Makgadikgadi is one of the largest salt flats in the world, situated in the middle of the dry savanna of north-eastern Botswana, surrounded by the Kalahari desert. This vast complex of salt pans with sandy desert in between spreads over 30,000 square kilometers. The largest lakes of the complex are lake Sowa and lake Nwetwe. Part of Makgadikgadi is reserved for the national park by the same name.
Makgadikgadi is, in fact, the remains of an ancient 30 meter deep lake, which used to cover an area of 200,000 square kilometers approximately 7-1,5 million years ago. 60,000 years ago, the landscape of the area resembled the modern delta of Okavango river. Back then, Makgadikgadi was covered with swamps, marshes and meadows.
The huge ancient lake was fed by the waters of Zambezi, Okavango and Cuando rivers. About 10,000 years ago, the rivers' flow changed due to tectonic activity, and the lake started drying up. Nowadays, the water enters Makgadikgadi flats only once every few years, from Okavango marshes and via the shallow river Botletle. Therefore, the desertification of the area progresses at a fast pace. In the dry season, Makgadikgadi is an inhospitable salty cracked desert, whose only life is a thin layer of blue-green algae and baobabs serving as local landmarks for explorers.
During the rainy season, which starts in November and ends in April, the dead and cracked surface of the salt pans transforms into a beautiful green valley. Botletle fills up with water and serves as a refuge to a great many waterfowl, especially flamingoes - so much so, that the area seems pink from afar. If you are lucky, you may catch a moment when all of the flamingoes take off at once. Besides flamingoes, there are many other birds, including several species of grouse and skylarks. The reserve also holds eagles, vultures, ostriches and bustards.

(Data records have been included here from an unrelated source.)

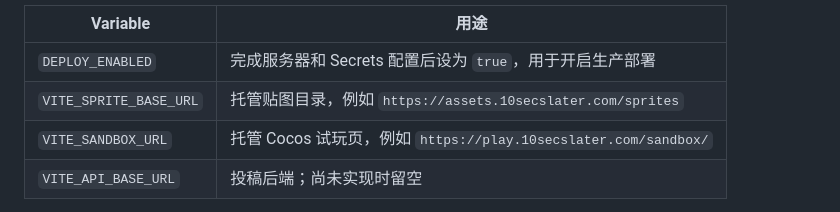
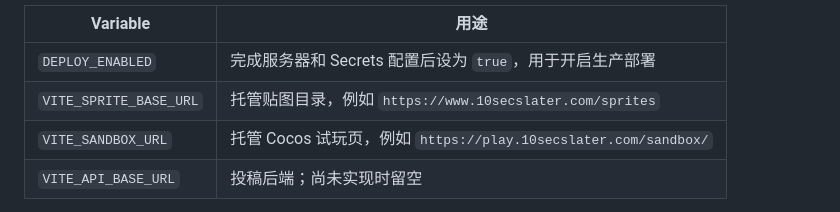
Before and after one commit to sowhut/10SecondsLaterGenerate, a Markdown page: docs/DEPLOYMENT.md, the part around the change. Rendered like a GitHub page.

Commit message:
docs(deploy): correct sprite asset URL

```diff
--- a/docs/DEPLOYMENT.md
+++ b/docs/DEPLOYMENT.md
@@ -85,7 +85,7 @@ ssh-keyscan -p 22 -H 你的服务器公网IP
 | Variable | 用途 |
 | --- | --- |
 | `DEPLOY_ENABLED` | 完成服务器和 Secrets 配置后设为 `true`，用于开启生产部署 |
-| `VITE_SPRITE_BASE_URL` | 托管贴图目录，例如 `https://assets.10secslater.com/sprites` |
+| `VITE_SPRITE_BASE_URL` | 托管贴图目录，例如 `https://www.10secslater.com/sprites` |
 | `VITE_SANDBOX_URL` | 托管 Cocos 试玩页，例如 `https://play.10secslater.com/sandbox/` |
 | `VITE_API_BASE_URL` | 投稿后端；尚未实现时留空 |
 
```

Makgadikgadi is home to many animals, and there are many fossilized bones of the ancient fauna as well. The animals that live in the area can only be seen at night – in the daytime they hide from the scorching sun. If you carry around a lantern, you can encounter mongoose, porcupines, various species of antelope, jackals and brown hyenas. Besides that, the pans are located on the seasonal migration route of thousands of zebras and wildebeest, followed by predators.

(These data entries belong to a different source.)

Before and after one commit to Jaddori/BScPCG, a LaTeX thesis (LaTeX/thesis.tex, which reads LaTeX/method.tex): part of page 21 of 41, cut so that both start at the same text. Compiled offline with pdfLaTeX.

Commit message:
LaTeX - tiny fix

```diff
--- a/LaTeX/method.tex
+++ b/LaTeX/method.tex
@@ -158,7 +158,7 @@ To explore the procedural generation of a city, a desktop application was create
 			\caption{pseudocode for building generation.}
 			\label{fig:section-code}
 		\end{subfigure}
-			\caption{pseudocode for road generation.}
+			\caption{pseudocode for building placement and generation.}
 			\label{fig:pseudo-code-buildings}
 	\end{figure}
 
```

Excavations of the area indicated that Makgadikgadi was populated by ancient people about 200,000 years ago. This is evidenced by stone axes discovered by archaeologists.

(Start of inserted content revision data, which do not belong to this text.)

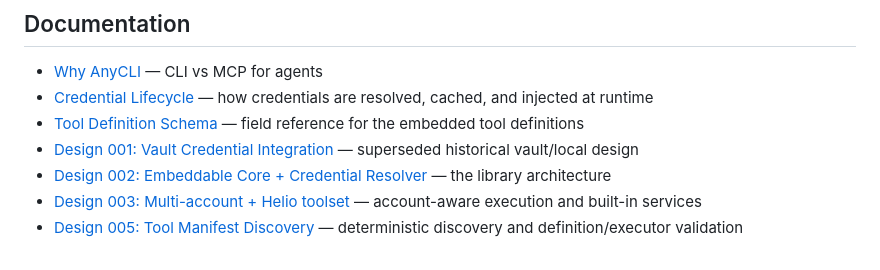
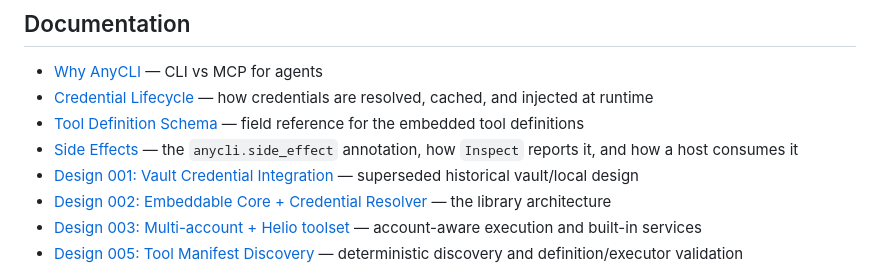
Before and after one commit to heliohq/anycli, a Markdown page: README.md, the part around the change. Rendered like a GitHub page.

```diff
--- a/README.md
+++ b/README.md
@@ -168,6 +168,7 @@ verbatim.
 - [Why AnyCLI](WHY_ANY_CLI.md) — CLI vs MCP for agents
 - [Credential Lifecycle](docs/credential-lifecycle.md) — how credentials are resolved, cached, and injected at runtime
 - [Tool Definition Schema](docs/definition-schema.md) — field reference for the embedded tool definitions
+- [Side Effects](docs/side-effect.md) — the `anycli.side_effect` annotation, how `Inspect` reports it, and how a host consumes it
 - [Design 001: Vault Credential Integration](docs/design/001-vault-credential-integration.md) — superseded historical vault/local design
 - [Design 002: Embeddable Core + Credential Resolver](docs/design/002-embeddable-core-and-credential-resolver.md) — the library architecture
 - [Design 003: Multi-account + Helio toolset](docs/design/003-multi-account-and-helio-toolset.md) — account-aware execution and built-in services
```
Also changed, not shown: AGENTS.md (+6 -0 lines), docs/side-effect.md (added, +306 -0 lines).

The way to the National Park Makgadikgadi goes through Maun, where you can get by international or domestic flights, then to the village of Gweta, and then 8 kilometers more to Makgadikgadi. Visitors can stay in the huts among the mighty baobabs.